Of those homicides, at least 25 have occurred this month, including 11 killings this past week, FOX 45 of Baltimore reported.
At a news conference Wednesday, Mayor Brandon Scott contended that having police officers in the city's neighborhoods isn't always enough to prevent the violence. He argued that perpetrators needed to be held accountable so they don't end up back on the streets to commit more crimes, according to FOX 45.
"What we're going to continue to do is hunt down these people and hold them accountable," Scott, a 37-year-old first-term Democrat, told reporters. "As I told you yesterday, work to make sure as we go through the rest of the justice system, working with our partners to make sure they don't end up back on the street."
The mayor was questioned on Baltimore's crime problem during what was supposed to be an event focused on the city's plastic bag ban, which goes into effect next month.
Kimberly Klacik, a former Republican congressional candidate in Maryland, later suggested on Twitter that perhaps city officials' priorities weren't in order.
"Baltimore City will ban all plastic bags on October 1st," Klacik wrote. "Considering we just hit 250 homicides, who wants to tell the Mayor bodybags are plastic?"
Scott was asked Wednesday if he was angry about the city's homicide numbers.
"Of course," he replied, according to FOX 45. "I'm outraged that we find people dead in our city with ankle monitors.
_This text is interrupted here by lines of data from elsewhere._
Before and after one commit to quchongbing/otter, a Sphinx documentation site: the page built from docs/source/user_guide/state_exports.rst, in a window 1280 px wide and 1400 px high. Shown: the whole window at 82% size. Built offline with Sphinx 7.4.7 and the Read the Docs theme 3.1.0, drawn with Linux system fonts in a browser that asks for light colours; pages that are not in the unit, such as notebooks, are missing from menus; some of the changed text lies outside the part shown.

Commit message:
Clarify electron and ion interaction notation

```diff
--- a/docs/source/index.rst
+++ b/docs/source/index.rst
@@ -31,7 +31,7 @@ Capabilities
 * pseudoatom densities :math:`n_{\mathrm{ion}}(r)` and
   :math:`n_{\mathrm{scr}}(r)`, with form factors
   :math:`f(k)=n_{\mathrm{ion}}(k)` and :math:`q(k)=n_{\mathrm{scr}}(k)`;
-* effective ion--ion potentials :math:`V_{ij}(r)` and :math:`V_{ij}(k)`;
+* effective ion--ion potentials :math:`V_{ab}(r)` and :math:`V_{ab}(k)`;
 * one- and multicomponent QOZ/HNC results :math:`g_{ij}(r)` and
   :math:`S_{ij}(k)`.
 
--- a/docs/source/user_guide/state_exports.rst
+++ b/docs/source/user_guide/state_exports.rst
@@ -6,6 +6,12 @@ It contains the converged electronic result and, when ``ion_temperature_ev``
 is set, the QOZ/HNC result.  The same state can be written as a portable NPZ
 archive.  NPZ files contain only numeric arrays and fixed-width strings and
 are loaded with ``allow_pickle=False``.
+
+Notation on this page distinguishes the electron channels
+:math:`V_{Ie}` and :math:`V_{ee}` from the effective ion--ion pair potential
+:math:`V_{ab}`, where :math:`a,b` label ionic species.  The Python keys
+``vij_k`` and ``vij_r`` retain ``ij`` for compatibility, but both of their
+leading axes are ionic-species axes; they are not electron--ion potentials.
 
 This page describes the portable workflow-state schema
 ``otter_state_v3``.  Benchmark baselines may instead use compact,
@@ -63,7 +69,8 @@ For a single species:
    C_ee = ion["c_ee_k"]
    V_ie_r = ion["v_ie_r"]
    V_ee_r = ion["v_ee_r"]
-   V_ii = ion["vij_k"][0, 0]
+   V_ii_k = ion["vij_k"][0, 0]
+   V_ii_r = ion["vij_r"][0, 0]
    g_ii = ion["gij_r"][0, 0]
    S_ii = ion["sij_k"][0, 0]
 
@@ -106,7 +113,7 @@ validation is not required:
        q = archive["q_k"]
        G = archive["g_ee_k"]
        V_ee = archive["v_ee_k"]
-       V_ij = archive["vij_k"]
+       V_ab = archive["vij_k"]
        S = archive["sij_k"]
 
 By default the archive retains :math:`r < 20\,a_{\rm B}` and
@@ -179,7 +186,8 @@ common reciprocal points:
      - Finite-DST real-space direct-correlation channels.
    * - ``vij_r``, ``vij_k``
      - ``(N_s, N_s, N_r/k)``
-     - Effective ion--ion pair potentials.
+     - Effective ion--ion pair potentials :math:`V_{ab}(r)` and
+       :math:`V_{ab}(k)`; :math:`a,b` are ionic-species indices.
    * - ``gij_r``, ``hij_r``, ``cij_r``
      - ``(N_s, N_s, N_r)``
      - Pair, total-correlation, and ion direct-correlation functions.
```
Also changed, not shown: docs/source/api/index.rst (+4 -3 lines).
That's why again you hear me talk about why we brought back the Criminal Justice Coordinating Council, why we're working with our partners in the state, why the governor has agreed to send his people back in for those important conversations, to develop strategies together to figure out how to close those gaps."
"I'm outraged that we find people dead in our city with ankle monitors."
Earlier this summer, the Baltimore Police Department requested help from federal law enforcement officers to combat violent crime in the city.
This week, Baltimore Police Commissioner Michael Harrison announced his support for Baltimore launching its Group Violence Reduction Strategy, which "shifts the primary responsibility for violence prevention from law enforcement to community-based organizations," Scott said.
It aims to reduce homicides and shootings, improve outcomes for those at the highest risk of violence, as well as improve police-community relations and trust.
"I fully endorsed it in New Orleans when I was chief there and I fully endorse it now," Harrison said.
Harrison became Baltimore's police commissioner in January 2019, after serving as New Orleans police superintendent for more than four years.
Baltimore tried the violence-reduction strategy previously, but local leaders argued it failed because no one stuck with it, according to Baltimore's WBAL-TV. This time there's more commitment to making it work, local leaders say.
"It is not just there is collaboration and it's not just now we have stability. The mayor, commissioner, and I are also philosophically aligned when it comes to tackling crime," Baltimore City State's Attorney Marilyn Mosby said, according to WBAL-TV.
Baltimore reported 335 homicides in 2020, with victims including 48 women and girls, according to The Associated Press.